• Task description:
Copy every line that holds the string "sumcockiesRaw" from the data below.

• Stored data:
- - -

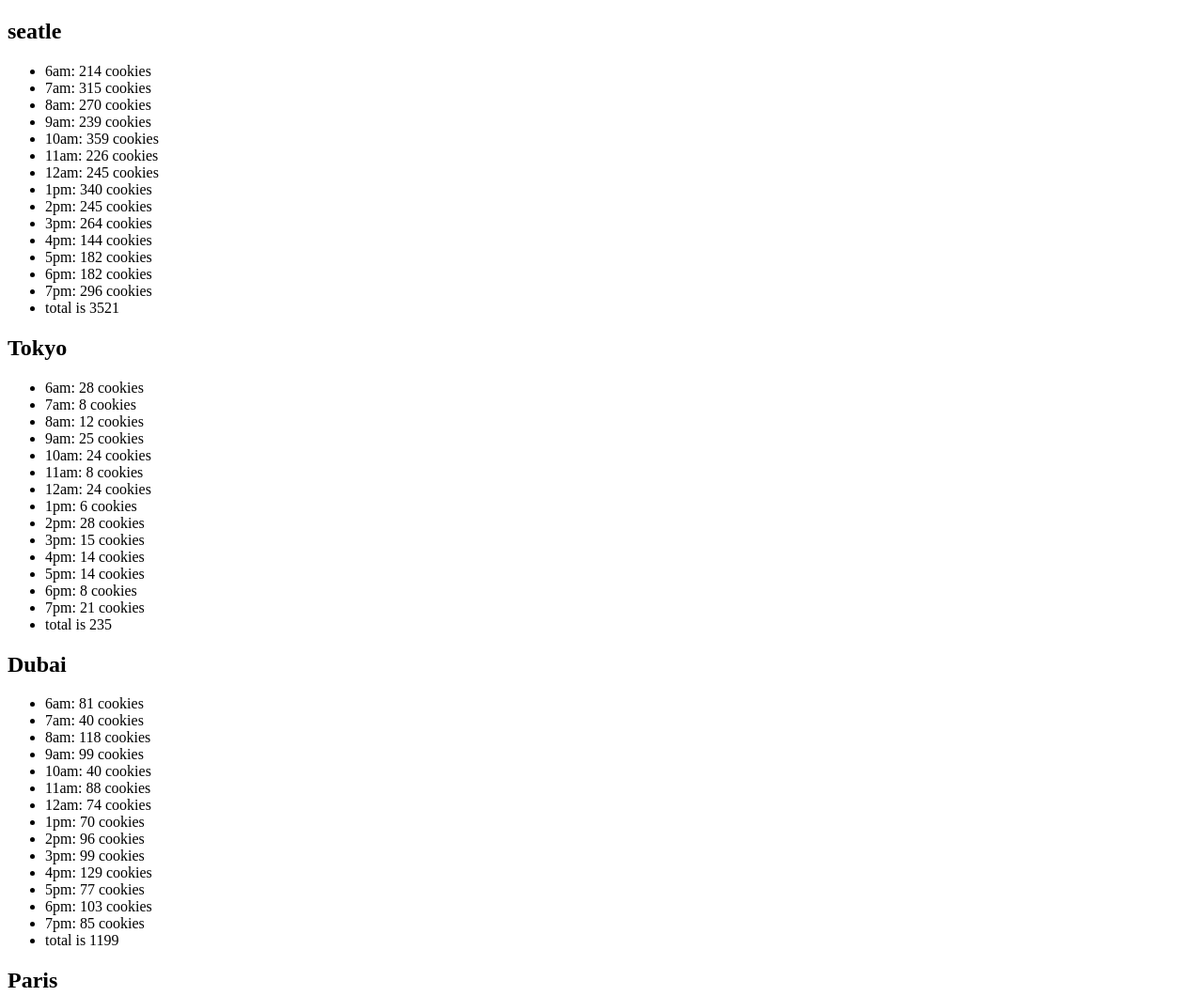
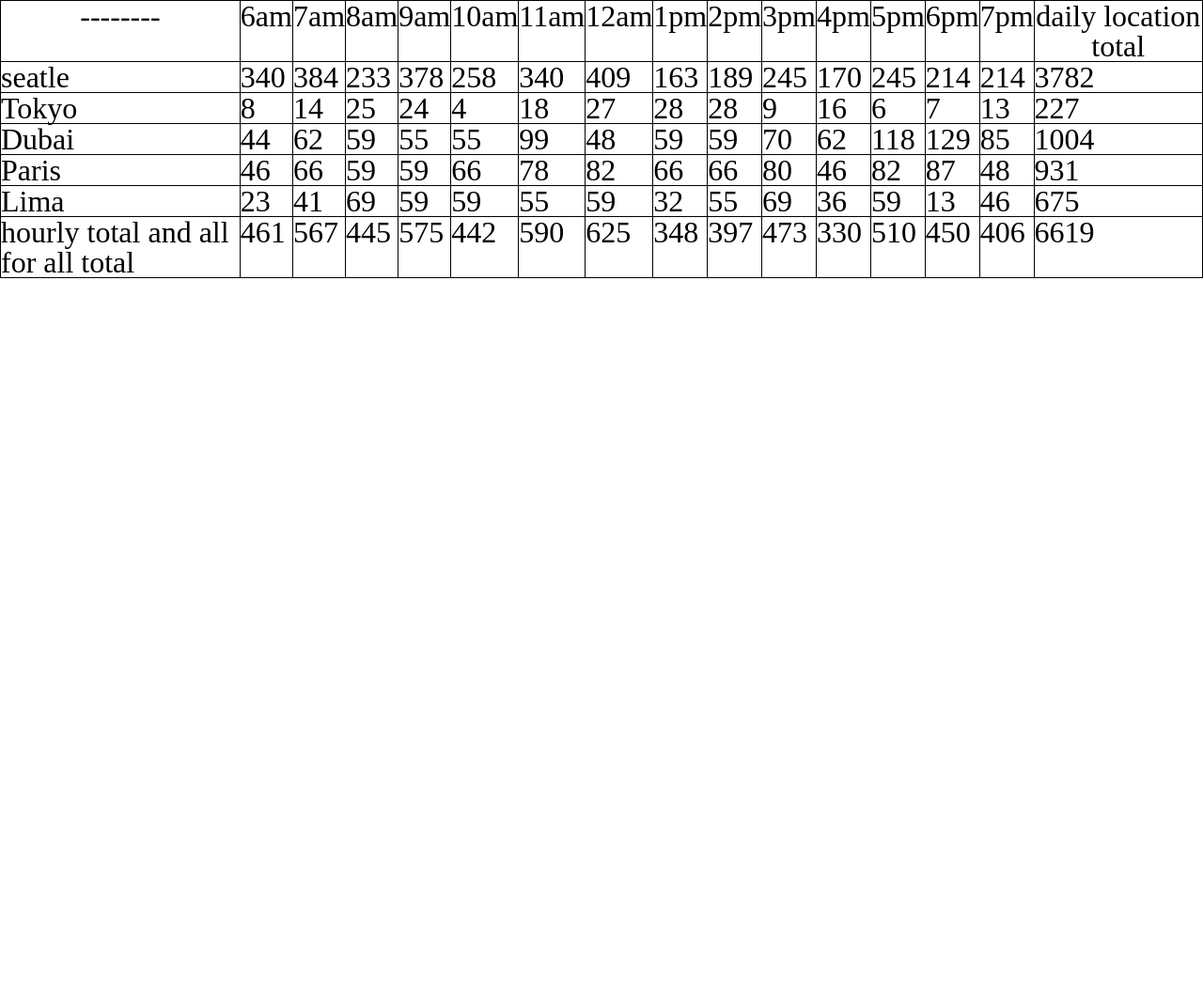
Before and after one commit to yazeedaloufee/cookie-stand, a plain HTML site: page sales.html in a window 1280 px wide. Shown: the top 1060 px of the page at 94% size. After the commit the page ends 800 px from the top, so only its background shows below. Drawn offline with Linux system fonts and the light colour scheme.

Commit message:
changed into constructor function

```diff
--- a/css/style.css
+++ b/css/style.css
@@ -0,0 +1,6 @@
+tr,th,td {
+    border: 1px solid;
+    font-size: xx-large;
+    margin-left: 20px;
+
+}
--- a/js/app.js
+++ b/js/app.js
@@ -1,55 +1,130 @@
 "use strict";
 
-let seatle = {
-    maxCustomers :65,
-    minCustormers : 23,
-    averageCookiesCustomer : 6.3,
-    averageCookiesHour:[],
+let shops=[];
+//start of constructor function
+function Shop (name,max,min,cCustomer){
+    this.name=name;
+    this.maxCustomers =max;
+    this.minCustormers = min;
+    this.averageCookiesCustomer = cCustomer;
+    this.averageCookiesHour=[];
+    this.sumcockiesRaw=0;
+shops.push(this);
 
-    randCustomers :  function (max, min){
+}//end of constructor functino
+
+Shop.prototype.randCustomers=function (max, min){
 
     return Math.floor(Math.random() * (max - min + 1) ) + min ;
-          },
+     }
 
-    randCookieCreater: function(){
+Shop.prototype.randCookieCreater=function(){
     for(let i=0; i<14;i++){
        //let random2=this.averageCookiesCustomer*this.randCustomers(this.maxCustomers,this.minCustormers);
         this.averageCookiesHour[i]=Math.floor(this.averageCookiesCustomer*this.randCustomers(this.maxCustomers,this.minCustormers))
-          }},
+    }}
+let divEl=document.getElementById('hours')
+    let tableEL=document.createElement('table')
+//header function
+    function createHeader(){
+
+    divEl.appendChild(tableEL)
+    let trEl=document.createElement('tr');
+    tableEL.appendChild(trEl);
+    let thEL=document.createElement("th");
+    thEL.textContent='--------'
+
+    trEl.appendChild(thEL);
+
+    for (let i=0;i< 14;i++){
+    let thEL1=document.createElement("th");
+    if(i<7){
+        thEL1.textContent=`  ${(i+5) % 12+1}am  `}
+    if(i>=7){
+        thEL1.textContent=`  ${(i+6) % 12}pm  `;//this.averageCookiesHour[i]; //
+            }
+    trEl.appendChild(thEL1);
+    console.log(i);
+
+    }
+    let thEL2=document.createElement("th");
+    thEL2.textContent='daily location total'
+
+    trEl.appendChild(thEL2);
+}//end of header function
+//footer function
+function createFooter(){
+    let ftrEl=document.createElement('tr');
+    ftrEl.textContent=`hourly total and all for all total`
+    tableEL.appendChild(ftrEl);
+    for (let i=0;i< 14;i++){
+         let tdElc=document.createElement('td')
+        let hourlySum=0;
+        for(let n=0;n<shops.length;n++){
+       hourlySum+=shops[n].averageCookiesHour[i]
+        tdElc.textContent=`${hourlySum}`}
+        ftrEl.appendChild(tdElc);
+}
+let allSum=0;
+let tdEld=document.createElement('td');
+
+for (let i=0;i<shops.length;i++){
+allSum+=shops[i].sumcockiesRaw;
+}
+tdEld.textContent=`${allSum}`;
+ftrEl.appendChild(tdEld);
 
 
-    render: function(){
+}//end of footer function
+
+
+
+Shop.prototype.render= function(){
 
 this.randCookieCreater();
-
-        let divEl=document.getElementById('hours')
-        let ulEl=document.createElement('ul')
 let sumcockies=0;
+let trEl3=document.createElement('tr');
 let shop=document.createElement('h2');
-        shop.textContent=`seatle`;
-        divEl.appendChild(shop);
+shop.textContent=this.name;
+trEl3.appendChild(shop);
 
 for (let i=0;i< this.averageCookiesHour.length;i++){
-            let liEl=document.createElement('li');
+    let liEl=document.createElement('td');
     sumcockies+=this.averageCookiesHour[i];
+
     if(i<7){
-            liEl.textContent=`${(i+5) % 12+1}am: ${this.averageCookiesHour[i]} cookies `;//this.averageCookiesHour[i]; //
+    liEl.textContent=` ${this.averageCookiesHour[i]}`;//this.averageCookiesHour[i]; //
     }
     if(i>=7){
-                liEl.textContent=`${(i+6) % 12}pm: ${this.averageCookiesHour[i]} cookies `;//this.averageCookiesHour[i]; //
+        liEl.textContent=` ${this.averageCookiesHour[i]}`;//this.averageCookiesHour[i]; //
         }
-            ulEl.appendChild(liEl);
+    trEl3.appendChild(liEl);
 
 }
-        let liEl=document.createElement('li');
-        liEl.textContent=`total is ${sumcockies}`;
-        ulEl.appendChild(liEl);
+let liEl=document.createElement('td');
+liEl.textContent=` ${sumcockies}`;
+trEl3.appendChild(liEl);
 
-        divEl.appendChild(ulEl);
+tableEL.appendChild(trEl3);
+ this.sumcockiesRaw=sumcockies}
 
 
-    }
-    }
+
+let seatle= new Shop('seatle',65,23,6.3);
+let Tokyo=new Shop('Tokyo',24,3,1.2);
+let Dubai=new Shop('Dubai',38,11,3.7);
+let Paris=new Shop('Paris',38,20,2.3);
+let Lima=new Shop('Lima',16,2,4.6);
+
+
+createHeader();
+seatle.render();
+Tokyo.render();
+Dubai.render();
+Paris.render();
+Lima.render();
+
+createFooter();
 
 
 
@@ -61,212 +136,7 @@ let seatle = {
 
 
 
-    let Tokyo = {
-        maxCustomers :24,
-        minCustormers : 3,
-        averageCookiesCustomer : 1.2,
-        averageCookiesHour:[],
-
-        randCustomers :  function (max, min){
-
-             return Math.floor(Math.random() * (max - min + 1) ) + min;
-              },
-
-        randCookieCreater: function(){
-              for(let i=0; i<14;i++){
-                  this.averageCookiesHour[i]=Math.floor(this.averageCookiesCustomer*this.randCustomers(this.maxCustomers,this.minCustormers))
-              }},
-
-
-        render: function(){
-
-            this.randCookieCreater();
-
-            let divEl=document.getElementById('hours')
-            let ulEl=document.createElement('ul')
-            let sumcockies=0;
-            let shop=document.createElement('h2');
-            shop.textContent=`Tokyo`;
-            divEl.appendChild(shop);
-
-            for (let i=0;i< this.averageCookiesHour.length;i++){
-                let liEl=document.createElement('li');
-                sumcockies+=this.averageCookiesHour[i];
-                if(i<7){
-                liEl.textContent=`${(i+5) % 12+1}am: ${this.averageCookiesHour[i]} cookies `;//this.averageCookiesHour[i]; //
-                }
-                if(i>=7){
-                    liEl.textContent=`${(i+6) % 12}pm: ${this.averageCookiesHour[i]} cookies `;//this.averageCookiesHour[i]; //
-                    }
-                ulEl.appendChild(liEl);
-
-            }
-            let liEl=document.createElement('li');
-            liEl.textContent=`total is ${sumcockies}`;
-            ulEl.appendChild(liEl);
-
-            divEl.appendChild(ulEl);
-
-
-        }
-        }
-    let Dubai = {
-        maxCustomers :38,
-        minCustormers : 11,
-        averageCookiesCustomer : 3.7,
-        averageCookiesHour:[],
-
-        randCustomers :  function (max, min){
-
-            return Math.floor(Math.random() * (max - min + 1) ) + min;
-             },
-
-        randCookieCreater: function(){
-              for(let i=0; i<14;i++){
-                  this.averageCookiesHour[i]=Math.floor(this.averageCookiesCustomer*this.randCustomers(this.maxCustomers,this.minCustormers))
-              }},
-
-
-        render: function(){
-
-            this.randCookieCreater();
-
-            let divEl=document.getElementById('hours')
-            let ulEl=document.createElement('ul')
-            let sumcockies=0;
-            let shop=document.createElement('h2');
-            shop.textContent=`Dubai`;
-            divEl.appendChild(shop);
-
-            for (let i=0;i< this.averageCookiesHour.length;i++){
-                let liEl=document.createElement('li');
-                sumcockies+=this.averageCookiesHour[i];
-                if(i<7){
-                liEl.textContent=`${(i+5) % 12+1}am: ${this.averageCookiesHour[i]} cookies `;//this.averageCookiesHour[i]; //
-                }
-                if(i>=7){
-                    liEl.textContent=`${(i+6) % 12}pm: ${this.averageCookiesHour[i]} cookies `;//this.averageCookiesHour[i]; //
-                    }
-                ulEl.appendChild(liEl);
-
-            }
-            let liEl=document.createElement('li');
-            liEl.textContent=`total is ${sumcockies}`;
-            ulEl.appendChild(liEl);
-
-            divEl.appendChild(ulEl);
-
-
-        }
-        }
-        let Paris = {
-            maxCustomers :38,
-            minCustormers : 20,
-            averageCookiesCustomer : 2.3,
-            averageCookiesHour:[],
-
-            randCustomers :  function (max, min){
-
-                 return Math.floor(Math.random() * (max - min + 1) ) + min;
-                  },
-
-            randCookieCreater: function(){
-                  for(let i=0; i<14;i++){
-                      this.averageCookiesHour[i]=Math.floor(this.averageCookiesCustomer*this.randCustomers(this.maxCustomers,this.minCustormers))
-                  }},
-
-
-            render: function(){
-
-                this.randCookieCreater();
-
-                let divEl=document.getElementById('hours')
-                let ulEl=document.createElement('ul')
-                let sumcockies=0;
-                let shop=document.createElement('h2');
-                shop.textContent=`Paris`;
-                divEl.appendChild(shop);
-
-                for (let i=0;i< this.averageCookiesHour.length;i++){
-                    let liEl=document.createElement('li');
-                    sumcockies+=this.averageCookiesHour[i];
-                    if(i<7){
-                    liEl.textContent=`${(i+5) % 12+1}am: ${this.averageCookiesHour[i]} cookies `;//this.averageCookiesHour[i]; //
-                    }
-                    if(i>=7){
-                        liEl.textContent=`${(i+6) % 12}pm: ${this.averageCookiesHour[i]} cookies `;//this.averageCookiesHour[i]; //
-                        }
-                    ulEl.appendChild(liEl);
-
-                }
-                let liEl=document.createElement('li');
-                liEl.textContent=`total is ${sumcockies}`;
-                ulEl.appendChild(liEl);
-
-                divEl.appendChild(ulEl);
-
-
-            }
-            }
-            let Lima = {
-                maxCustomers :16,
-                minCustormers : 2,
-                averageCookiesCustomer : 4.6,
-                averageCookiesHour:[],
-
-                randCustomers :  function (max, min){
-
-                     return Math.floor(Math.random() * (max - min + 1) ) + min;
-                      },
-
-                randCookieCreater: function(){
-                      for(let i=0; i<14;i++){
-                          this.averageCookiesHour[i]=Math.floor(this.averageCookiesCustomer*this.randCustomers(this.maxCustomers,this.minCustormers))
-                      }},
-
-
-                render: function(){
-
-                    this.randCookieCreater();
-
-                    let divEl=document.getElementById('hours')
-                    let ulEl=document.createElement('ul')
-                    let sumcockies=0;
-                    let shop=document.createElement('h2');
-                    shop.textContent=`Lima`;
-                    divEl.appendChild(shop);
-
-                    for (let i=0;i< this.averageCookiesHour.length;i++){
-                        let liEl=document.createElement('li');
-                        sumcockies+=this.averageCookiesHour[i];
-                        if(i<7){
-                        liEl.textContent=`${(i+5) % 12+1}am: ${this.averageCookiesHour[i]} cookies `;//this.averageCookiesHour[i]; //
-                        }
-                        if(i>=7){
-                            liEl.textContent=`${(i+6) % 12}pm: ${this.averageCookiesHour[i]} cookies `;//this.averageCookiesHour[i]; //
-                            }
-                        ulEl.appendChild(liEl);
-
-                    }
-                    let liEl=document.createElement('li');
-                    liEl.textContent=`total is ${sumcockies}`;
-                    ulEl.appendChild(liEl);
-
-                    divEl.appendChild(ulEl);
-
-
-                }
-                }
-
-
-
-
 
 
 
     // seatle.check();
-    seatle.render();
-    Tokyo.render();
-    Dubai.render();
-    Paris.render();
-    Lima.render();
--- a/sales.html
+++ b/sales.html
@@ -5,6 +5,8 @@
     <meta http-equiv="X-UA-Compatible" content="IE=edge">
     <meta name="viewport" content="width=device-width, initial-scale=1.0">
     <title>sales</title>
+    <link rel="stylesheet" href="css/reset.css">
+    <link rel="stylesheet" href="css/style.css">
 </head>
 <body>
     <div id="hours"></div>
```
Lines whose indentation alone changed are shown as unchanged.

- - -

• Task solution:
+    this.sumcockiesRaw=0;
+allSum+=shops[i].sumcockiesRaw;
+ this.sumcockiesRaw=sumcockies}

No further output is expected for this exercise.